Mayeri did a series of research regarding chimpanzee and with the help of psychologist, Dr. Sarah-Jane Vick, they created a human disguised as chimp drama and filmed a group of chimpanzee’s reaction alongside with it. The film the chimps watched triggered many emotions that would otherwise take longer to unleash if it was just a regular day, some of the drama included status, territory, and sex. The part that fascinated me the most is how the chimps did not have their full attention on the television. It might be because of their short attention span but I would like to think that they do it because they want to see other chimps’ reactions to certain scenes. I think often times people forget that a drama is a form of art and entertainment, and is created to manifest some sort of reaction. Our daily lives are usually not as interesting and amusing as television shows, and sometimes these television shows can create false expectations when viewers get really into it. Through Mayeri’s work, I was able to see how television is used as a social portal rather than a space people use to escape from reality.
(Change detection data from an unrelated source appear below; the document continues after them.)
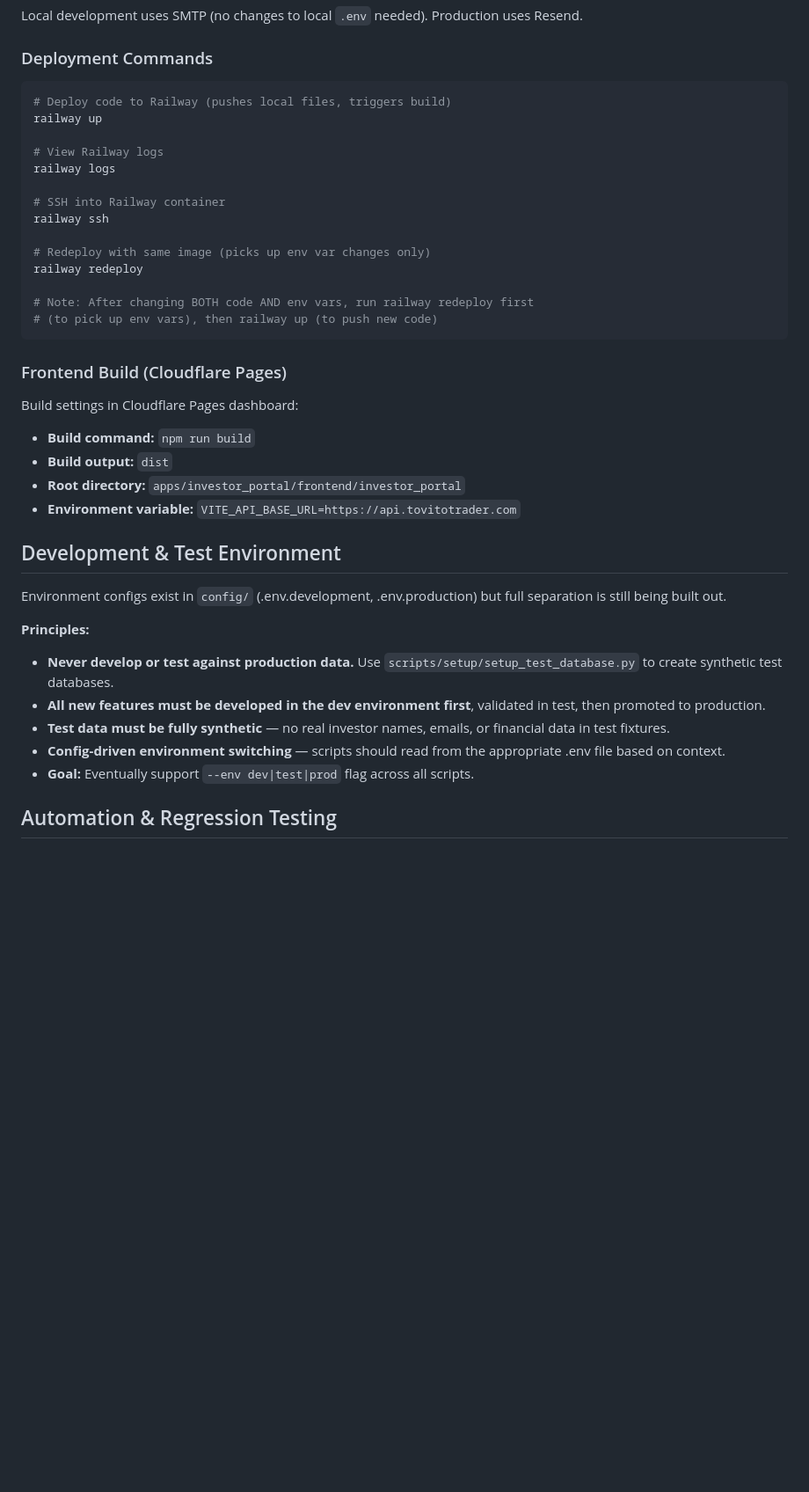
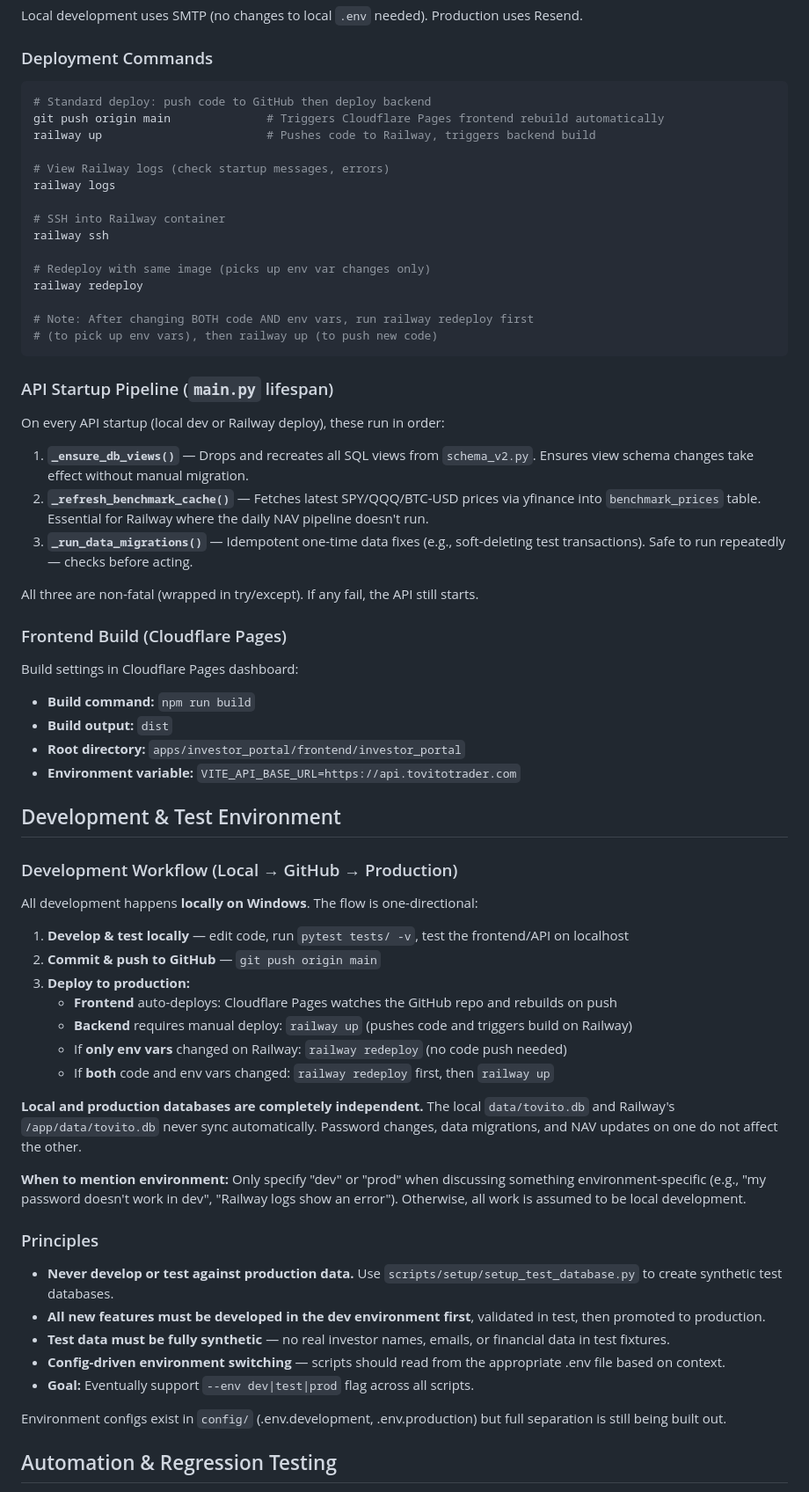
Before and after one commit to davidlang32/tovito-trader, a Markdown page: CLAUDE.md, the part around one of its changes. Shown at 88% size. GitHub-like rendering; blank space fills up the shorter version.

Commit message:
Update CLAUDE.md with Phase 10, dev workflow, API startup pipeline
- Added Phase 10 (investor portal redesign) to Recently Completed
- Documented development workflow: local -> GitHub -> production
- Clarified that local and production databases are independent
- Added API startup pipeline docs (views, benchmarks, data migrations)
- Updated deployment commands with standard deploy flow

Co-Authored-By: Claude Opus 4.6 <noreply@anthropic.com>

````diff
--- a/CLAUDE.md
+++ b/CLAUDE.md
@@ -265,10 +273,11 @@ Local development uses SMTP (no changes to local `.env` needed). Production uses
 
 ### Deployment Commands
 ```powershell
-# Deploy code to Railway (pushes local files, triggers build)
-railway up
+# Standard deploy: push code to GitHub then deploy backend
+git push origin main              # Triggers Cloudflare Pages frontend rebuild automatically
+railway up                        # Pushes code to Railway, triggers backend build
 
-# View Railway logs
+# View Railway logs (check startup messages, errors)
 railway logs
 
 # SSH into Railway container
@@ -281,6 +290,14 @@ railway redeploy
 # (to pick up env vars), then railway up (to push new code)
 ```
 
+### API Startup Pipeline (`main.py` lifespan)
+On every API startup (local dev or Railway deploy), these run in order:
+1. **`_ensure_db_views()`** — Drops and recreates all SQL views from `schema_v2.py`. Ensures view schema changes take effect without manual migration.
+2. **`_refresh_benchmark_cache()`** — Fetches latest SPY/QQQ/BTC-USD prices via yfinance into `benchmark_prices` table. Essential for Railway where the daily NAV pipeline doesn't run.
+3. **`_run_data_migrations()`** — Idempotent one-time data fixes (e.g., soft-deleting test transactions). Safe to run repeatedly — checks before acting.
+
+All three are non-fatal (wrapped in try/except). If any fail, the API still starts.
+
 ### Frontend Build (Cloudflare Pages)
 Build settings in Cloudflare Pages dashboard:
 - **Build command:** `npm run build`
@@ -290,14 +307,30 @@ Build settings in Cloudflare Pages dashboard:
 
 ## Development & Test Environment
 
-Environment configs exist in `config/` (.env.development, .env.production) but full separation is still being built out.
+### Development Workflow (Local → GitHub → Production)
 
-**Principles:**
+All development happens **locally on Windows**. The flow is one-directional:
+
+1. **Develop & test locally** — edit code, run `pytest tests/ -v`, test the frontend/API on localhost
+2. **Commit & push to GitHub** — `git push origin main`
+3. **Deploy to production:**
+   - **Frontend** auto-deploys: Cloudflare Pages watches the GitHub repo and rebuilds on push
+   - **Backend** requires manual deploy: `railway up` (pushes code and triggers build on Railway)
+   - If **only env vars** changed on Railway: `railway redeploy` (no code push needed)
+   - If **both** code and env vars changed: `railway redeploy` first, then `railway up`
+
+**Local and production databases are completely independent.** The local `data/tovito.db` and Railway's `/app/data/tovito.db` never sync automatically. Password changes, data migrations, and NAV updates on one do not affect the other.
+
+**When to mention environment:** Only specify "dev" or "prod" when discussing something environment-specific (e.g., "my password doesn't work in dev", "Railway logs show an error"). Otherwise, all work is assumed to be local development.
+
+### Principles
 - **Never develop or test against production data.** Use `scripts/setup/setup_test_database.py` to create synthetic test databases.
 - **All new features must be developed in the dev environment first**, validated in test, then promoted to production.
 - **Test data must be fully synthetic** — no real investor names, emails, or financial data in test fixtures.
 - **Config-driven environment switching** — scripts should read from the appropriate .env file based on context.
 - **Goal:** Eventually support `--env dev|test|prod` flag across all scripts.
+
+Environment configs exist in `config/` (.env.development, .env.production) but full separation is still being built out.
 
 ## Automation & Regression Testing
 
````
Also changed, not shown: other parts of CLAUDE.md (+8 -0 lines).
Having so many different things happen in 11 minutes is definitely not normal and for them to have this kind of reaction is quite extraordinary because they recognized that this is something unfamiliar and they questioned it. Another part that I like is how the mom and daughter reacted to and treated during the sex scene. Because they cannot conceal their arousal, it created a very interesting environment that would not otherwise happen in a human social environment. The film uncovered many reactions that people in our society has already categorized as ordinary and uninteresting. I think it is great that the artist was able to get such a great reaction out of the chimps given that they can only communicate through body language and prerecorded sounds.
I think it would be interesting to include a third screen to the installation and see how other group of chimps from a totally different location reacts to the original chimps’ reaction. The chimps at the Edinburgh zoo probably watched people every day and through that, a common norm might have been established between them. A group from America from might react totally differently. It would be cool if she tried playing with some of the dynamics around too, like separating the males and females between a glass window or with an opaque barrier to see how they react with and without the presence of the opposite sex.